A Fox News contributor, Baden was hired by Epstein’s brother to observe the autopsy of the wealthy financier after his death in August. On Fox & Friends Wednesday, Baden cited the breakage of several bones in Epstein’s neck that “are extremely unusual in suicidal hangings and could occur much more commonly in homicidal strangulation.”
“I think that the evidence points to homicide rather than suicide,” he said.
Baden’s claims are not new. Two weeks after Epstein, who awaiting trial on sex-trafficking charges, died in jail on August 10, his lawyers raised concerns about the New York City medical examiner’s conclusion that their client died by suicide. “We are told by a very experienced forensic pathologist that the broken bones in Mr. Epstein’s neck, his larynx, are more consistent with external pressure, with strangulation, with homicide if you will, than with suicide,” Epstein’s lawyer Martin Weinberg said in court on August 27.
It was known at the time that Baden had observed the Epstein autopsy, but his name wasn’t attached to Epstein’s lawyer’s claim. It’s unclear why, two months later, Baden has gone on TV to reassert the claim that Epstein did not kill himself.
Baden is not alone in thinking that Epstein’s injuries raise questions about how he died. The hyoid bone in particular has drawn the most attention because it is often broken during strangulation, not suicide. In August, Jonathan Arden, the president of the National Association of Medical Examiners, told the Washington Post that a broken hyoid bone “would generally raise questions about strangulation, but it is not definitive and does not exclude suicidal hanging.”
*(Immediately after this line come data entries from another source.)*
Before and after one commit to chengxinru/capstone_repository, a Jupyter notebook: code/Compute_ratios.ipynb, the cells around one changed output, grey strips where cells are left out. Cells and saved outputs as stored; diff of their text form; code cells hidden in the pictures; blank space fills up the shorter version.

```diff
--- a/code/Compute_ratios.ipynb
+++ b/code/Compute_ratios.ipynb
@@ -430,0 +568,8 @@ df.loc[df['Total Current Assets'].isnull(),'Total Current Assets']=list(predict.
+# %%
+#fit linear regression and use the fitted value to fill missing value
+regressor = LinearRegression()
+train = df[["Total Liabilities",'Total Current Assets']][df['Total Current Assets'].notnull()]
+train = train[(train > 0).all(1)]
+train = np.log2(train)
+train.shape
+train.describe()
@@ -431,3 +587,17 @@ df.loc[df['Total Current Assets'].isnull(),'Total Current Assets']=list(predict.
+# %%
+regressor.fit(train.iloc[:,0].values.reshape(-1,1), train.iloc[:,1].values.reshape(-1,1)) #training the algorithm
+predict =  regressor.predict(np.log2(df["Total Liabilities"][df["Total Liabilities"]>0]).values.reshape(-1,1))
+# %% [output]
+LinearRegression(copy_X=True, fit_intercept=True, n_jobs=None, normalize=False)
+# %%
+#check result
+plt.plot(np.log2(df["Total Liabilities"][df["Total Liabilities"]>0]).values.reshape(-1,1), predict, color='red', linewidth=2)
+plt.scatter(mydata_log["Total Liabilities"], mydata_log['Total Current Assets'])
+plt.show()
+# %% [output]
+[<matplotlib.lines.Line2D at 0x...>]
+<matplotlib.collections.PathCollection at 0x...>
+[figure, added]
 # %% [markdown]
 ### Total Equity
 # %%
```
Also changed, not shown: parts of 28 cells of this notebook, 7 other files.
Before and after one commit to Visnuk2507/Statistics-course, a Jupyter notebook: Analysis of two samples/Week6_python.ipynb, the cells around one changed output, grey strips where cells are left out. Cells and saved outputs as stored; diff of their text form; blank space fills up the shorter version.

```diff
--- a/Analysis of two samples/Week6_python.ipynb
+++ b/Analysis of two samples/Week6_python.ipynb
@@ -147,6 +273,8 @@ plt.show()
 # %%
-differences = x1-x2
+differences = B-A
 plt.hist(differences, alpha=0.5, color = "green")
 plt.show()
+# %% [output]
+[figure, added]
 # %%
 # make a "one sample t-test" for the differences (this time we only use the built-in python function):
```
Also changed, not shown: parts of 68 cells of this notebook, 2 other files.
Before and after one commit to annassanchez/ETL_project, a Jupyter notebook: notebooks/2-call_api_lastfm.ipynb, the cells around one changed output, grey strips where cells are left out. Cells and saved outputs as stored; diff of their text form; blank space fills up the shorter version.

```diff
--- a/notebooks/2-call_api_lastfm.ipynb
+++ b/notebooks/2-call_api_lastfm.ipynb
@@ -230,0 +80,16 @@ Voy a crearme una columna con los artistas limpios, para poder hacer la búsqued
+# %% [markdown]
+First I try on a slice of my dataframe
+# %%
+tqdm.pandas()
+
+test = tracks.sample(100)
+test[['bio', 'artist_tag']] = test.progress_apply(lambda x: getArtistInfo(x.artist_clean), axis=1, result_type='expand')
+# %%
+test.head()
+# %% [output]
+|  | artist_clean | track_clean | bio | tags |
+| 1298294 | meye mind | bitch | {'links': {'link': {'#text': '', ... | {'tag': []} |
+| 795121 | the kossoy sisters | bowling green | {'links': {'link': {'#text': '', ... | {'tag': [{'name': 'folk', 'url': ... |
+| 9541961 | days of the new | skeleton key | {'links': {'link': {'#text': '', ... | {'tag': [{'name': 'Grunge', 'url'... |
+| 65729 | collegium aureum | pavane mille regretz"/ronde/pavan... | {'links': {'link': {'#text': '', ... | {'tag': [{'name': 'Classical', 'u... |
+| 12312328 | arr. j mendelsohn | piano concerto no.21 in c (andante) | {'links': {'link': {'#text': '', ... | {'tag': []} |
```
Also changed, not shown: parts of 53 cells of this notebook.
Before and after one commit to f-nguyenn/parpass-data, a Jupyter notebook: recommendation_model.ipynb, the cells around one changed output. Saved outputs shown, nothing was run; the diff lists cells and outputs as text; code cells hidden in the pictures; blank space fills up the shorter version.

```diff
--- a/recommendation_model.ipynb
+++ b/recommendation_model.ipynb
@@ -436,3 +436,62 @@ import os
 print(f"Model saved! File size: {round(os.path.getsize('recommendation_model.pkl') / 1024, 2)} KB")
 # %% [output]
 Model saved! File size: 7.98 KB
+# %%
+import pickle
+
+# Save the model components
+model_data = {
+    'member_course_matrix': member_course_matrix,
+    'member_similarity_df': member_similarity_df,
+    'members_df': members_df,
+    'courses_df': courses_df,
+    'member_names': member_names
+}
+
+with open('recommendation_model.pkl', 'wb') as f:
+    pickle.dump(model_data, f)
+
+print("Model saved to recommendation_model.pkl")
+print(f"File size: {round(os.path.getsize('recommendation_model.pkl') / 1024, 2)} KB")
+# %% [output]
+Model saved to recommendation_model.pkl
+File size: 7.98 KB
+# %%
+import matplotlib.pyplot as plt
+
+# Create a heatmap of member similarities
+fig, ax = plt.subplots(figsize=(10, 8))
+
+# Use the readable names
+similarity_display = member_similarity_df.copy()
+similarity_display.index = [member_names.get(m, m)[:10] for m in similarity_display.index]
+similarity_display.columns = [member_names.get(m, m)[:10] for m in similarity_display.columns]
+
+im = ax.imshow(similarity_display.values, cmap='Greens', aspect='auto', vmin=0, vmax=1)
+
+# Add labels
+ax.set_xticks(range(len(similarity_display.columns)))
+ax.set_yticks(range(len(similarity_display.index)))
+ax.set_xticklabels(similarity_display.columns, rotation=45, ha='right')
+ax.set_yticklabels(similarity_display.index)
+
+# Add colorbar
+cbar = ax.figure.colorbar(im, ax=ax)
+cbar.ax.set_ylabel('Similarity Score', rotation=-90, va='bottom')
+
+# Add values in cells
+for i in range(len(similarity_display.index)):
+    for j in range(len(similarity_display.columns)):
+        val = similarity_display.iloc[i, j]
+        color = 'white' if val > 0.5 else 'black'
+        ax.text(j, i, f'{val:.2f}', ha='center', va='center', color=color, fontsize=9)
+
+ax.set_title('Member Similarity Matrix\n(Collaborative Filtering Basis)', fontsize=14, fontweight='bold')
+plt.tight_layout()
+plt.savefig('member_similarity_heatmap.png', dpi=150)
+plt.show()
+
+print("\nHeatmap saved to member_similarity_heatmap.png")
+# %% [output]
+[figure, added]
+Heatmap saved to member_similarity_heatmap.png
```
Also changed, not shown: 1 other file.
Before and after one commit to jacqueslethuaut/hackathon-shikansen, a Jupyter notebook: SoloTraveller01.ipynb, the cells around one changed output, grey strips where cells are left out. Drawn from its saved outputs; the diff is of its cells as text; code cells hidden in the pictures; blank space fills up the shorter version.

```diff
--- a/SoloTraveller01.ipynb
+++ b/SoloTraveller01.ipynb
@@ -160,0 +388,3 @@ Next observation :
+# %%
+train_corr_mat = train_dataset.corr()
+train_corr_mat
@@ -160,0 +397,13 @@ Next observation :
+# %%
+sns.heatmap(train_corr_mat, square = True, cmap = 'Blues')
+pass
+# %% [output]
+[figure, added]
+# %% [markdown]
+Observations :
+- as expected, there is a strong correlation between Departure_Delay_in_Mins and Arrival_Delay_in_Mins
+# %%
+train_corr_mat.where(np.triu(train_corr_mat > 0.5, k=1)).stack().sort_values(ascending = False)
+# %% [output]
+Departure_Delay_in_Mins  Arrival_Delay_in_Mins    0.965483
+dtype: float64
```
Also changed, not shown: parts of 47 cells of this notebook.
But the focus on Epstein’s hyoid bone has also drawn criticism, in part because older people are likelier to break their hyoids in a hanging. Also, the presence of several broken bones in Epstein’s neck is more consistent with suicide than strangulation, several experts told CNN. As one surgeon told the network, a broken hyoid is “meaningless.”